▸ **What you are asked to do**: List the lines of this listing that hold the word "from".

=== Section Start ===

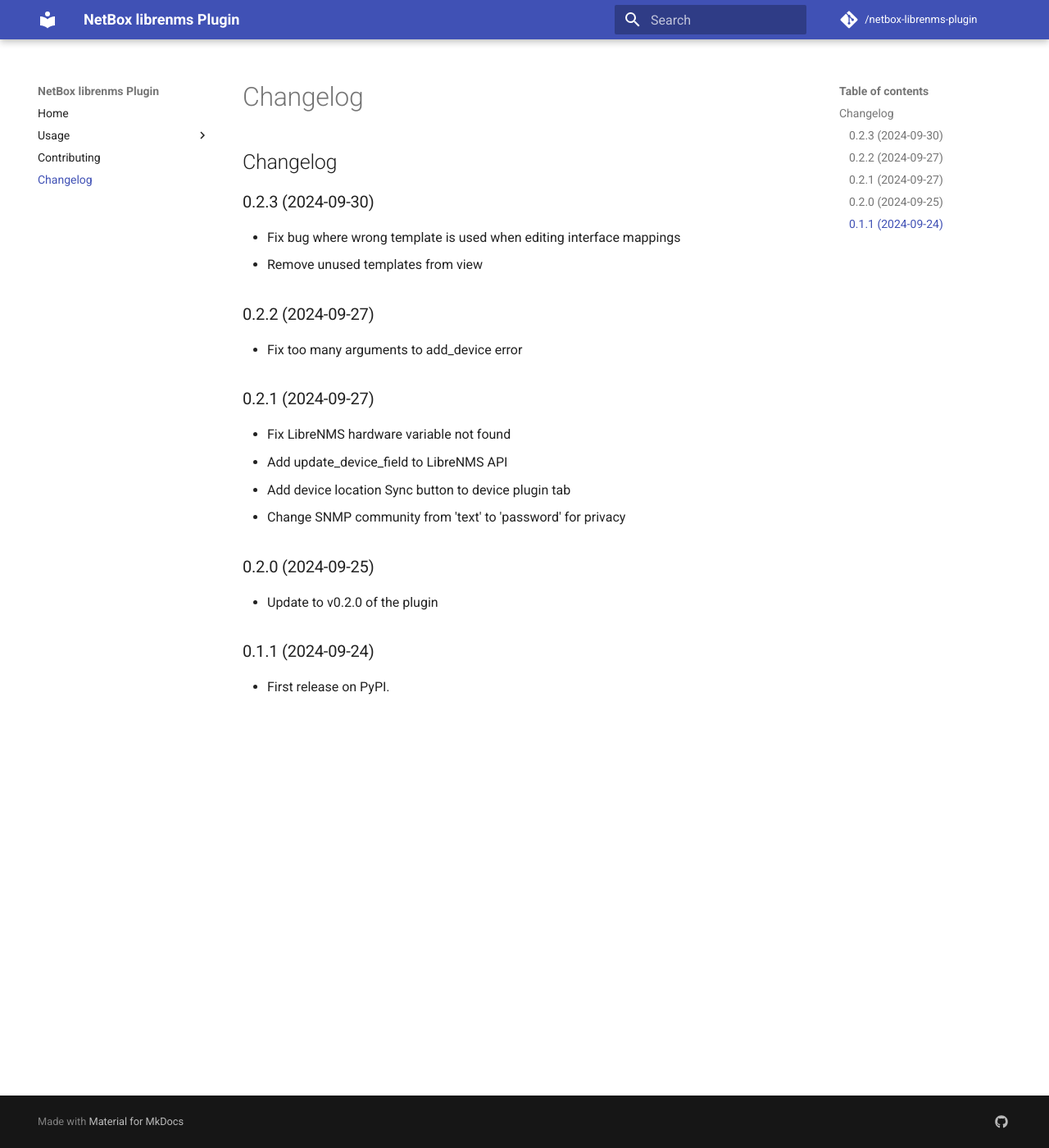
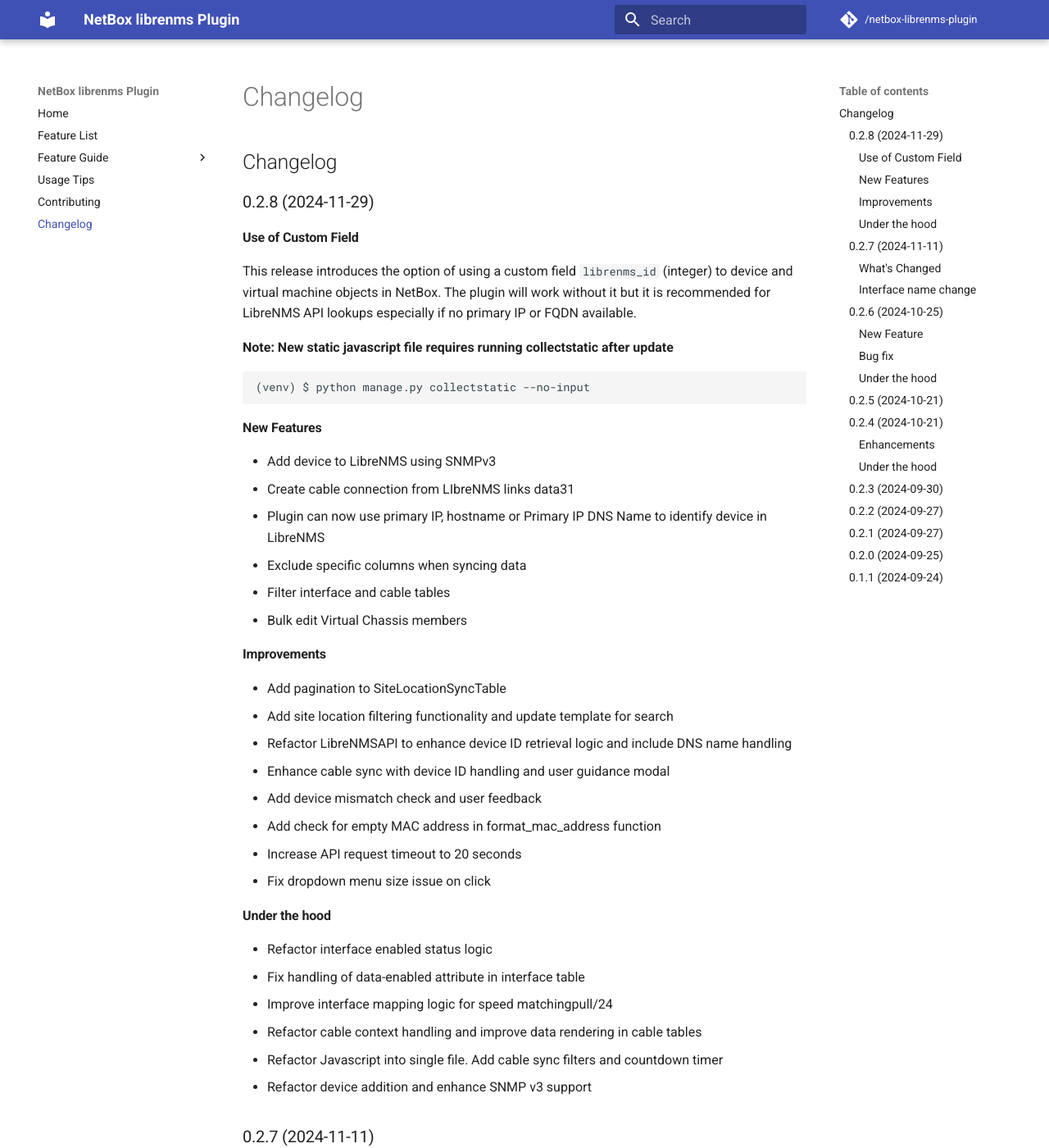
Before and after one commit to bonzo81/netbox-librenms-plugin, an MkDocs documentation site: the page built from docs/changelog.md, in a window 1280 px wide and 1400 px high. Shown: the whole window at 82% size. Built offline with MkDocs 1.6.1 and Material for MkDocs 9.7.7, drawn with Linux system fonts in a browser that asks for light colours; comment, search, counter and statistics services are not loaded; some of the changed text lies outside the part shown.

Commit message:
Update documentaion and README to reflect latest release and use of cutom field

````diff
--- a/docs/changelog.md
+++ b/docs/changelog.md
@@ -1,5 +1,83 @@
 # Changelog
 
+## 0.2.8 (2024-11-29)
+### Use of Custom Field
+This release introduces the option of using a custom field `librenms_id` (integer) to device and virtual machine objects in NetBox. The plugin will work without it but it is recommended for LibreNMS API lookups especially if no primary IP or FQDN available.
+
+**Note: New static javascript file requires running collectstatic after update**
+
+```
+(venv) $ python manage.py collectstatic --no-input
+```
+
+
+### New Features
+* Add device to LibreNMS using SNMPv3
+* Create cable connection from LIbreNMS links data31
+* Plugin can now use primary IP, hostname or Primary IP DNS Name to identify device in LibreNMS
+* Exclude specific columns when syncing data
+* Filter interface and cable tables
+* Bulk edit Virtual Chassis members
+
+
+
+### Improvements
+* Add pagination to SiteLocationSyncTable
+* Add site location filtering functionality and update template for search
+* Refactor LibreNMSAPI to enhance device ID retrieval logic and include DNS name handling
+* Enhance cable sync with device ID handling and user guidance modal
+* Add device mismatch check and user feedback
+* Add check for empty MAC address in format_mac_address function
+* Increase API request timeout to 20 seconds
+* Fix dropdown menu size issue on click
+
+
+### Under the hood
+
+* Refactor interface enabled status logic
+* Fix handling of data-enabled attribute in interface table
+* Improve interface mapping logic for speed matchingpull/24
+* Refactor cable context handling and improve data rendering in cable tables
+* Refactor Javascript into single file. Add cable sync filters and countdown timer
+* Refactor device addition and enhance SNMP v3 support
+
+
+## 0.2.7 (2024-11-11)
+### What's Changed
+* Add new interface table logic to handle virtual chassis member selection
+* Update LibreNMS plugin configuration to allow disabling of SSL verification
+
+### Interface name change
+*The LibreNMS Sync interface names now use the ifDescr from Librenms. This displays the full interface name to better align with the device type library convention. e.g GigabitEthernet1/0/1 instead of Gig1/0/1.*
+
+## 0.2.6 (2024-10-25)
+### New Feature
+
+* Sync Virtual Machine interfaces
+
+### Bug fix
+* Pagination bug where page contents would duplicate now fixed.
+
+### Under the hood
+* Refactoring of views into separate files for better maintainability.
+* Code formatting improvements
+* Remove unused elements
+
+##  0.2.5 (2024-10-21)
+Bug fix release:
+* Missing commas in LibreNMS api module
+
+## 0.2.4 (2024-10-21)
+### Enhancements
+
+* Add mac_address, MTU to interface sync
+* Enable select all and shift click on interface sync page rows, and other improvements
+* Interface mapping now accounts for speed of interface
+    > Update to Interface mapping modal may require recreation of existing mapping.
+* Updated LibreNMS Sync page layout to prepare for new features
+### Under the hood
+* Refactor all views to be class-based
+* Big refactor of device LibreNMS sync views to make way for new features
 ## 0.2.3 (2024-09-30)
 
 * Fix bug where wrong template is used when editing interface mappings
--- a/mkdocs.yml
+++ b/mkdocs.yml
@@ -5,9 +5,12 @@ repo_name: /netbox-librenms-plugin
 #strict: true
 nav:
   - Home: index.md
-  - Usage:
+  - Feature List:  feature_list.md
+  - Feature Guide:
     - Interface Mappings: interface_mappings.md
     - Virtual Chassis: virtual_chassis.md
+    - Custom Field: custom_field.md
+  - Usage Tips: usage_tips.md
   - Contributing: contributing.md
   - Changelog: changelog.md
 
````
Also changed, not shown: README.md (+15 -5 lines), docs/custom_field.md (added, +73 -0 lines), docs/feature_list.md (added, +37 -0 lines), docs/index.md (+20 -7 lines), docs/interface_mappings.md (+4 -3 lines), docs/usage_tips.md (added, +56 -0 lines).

=== Section End ===

▸ **Exercise response**:
Before and after one commit to bonzo81/netbox-librenms-plugin, an MkDocs documentation site: the page built from docs/changelog.md, in a window 1280 px wide and 1400 px high. Shown: the whole window at 82% size. Built offline with MkDocs 1.6.1 and Material for MkDocs 9.7.7, drawn with Linux system fonts in a browser that asks for light colours; comment, search, counter and statistics services are not loaded; some of the changed text lies outside the part shown.
+* Create cable connection from LIbreNMS links data31
+*The LibreNMS Sync interface names now use the ifDescr from Librenms. This displays the full interface name to better align with the device type library convention. e.g GigabitEthernet1/0/1 instead of Gig1/0/1.*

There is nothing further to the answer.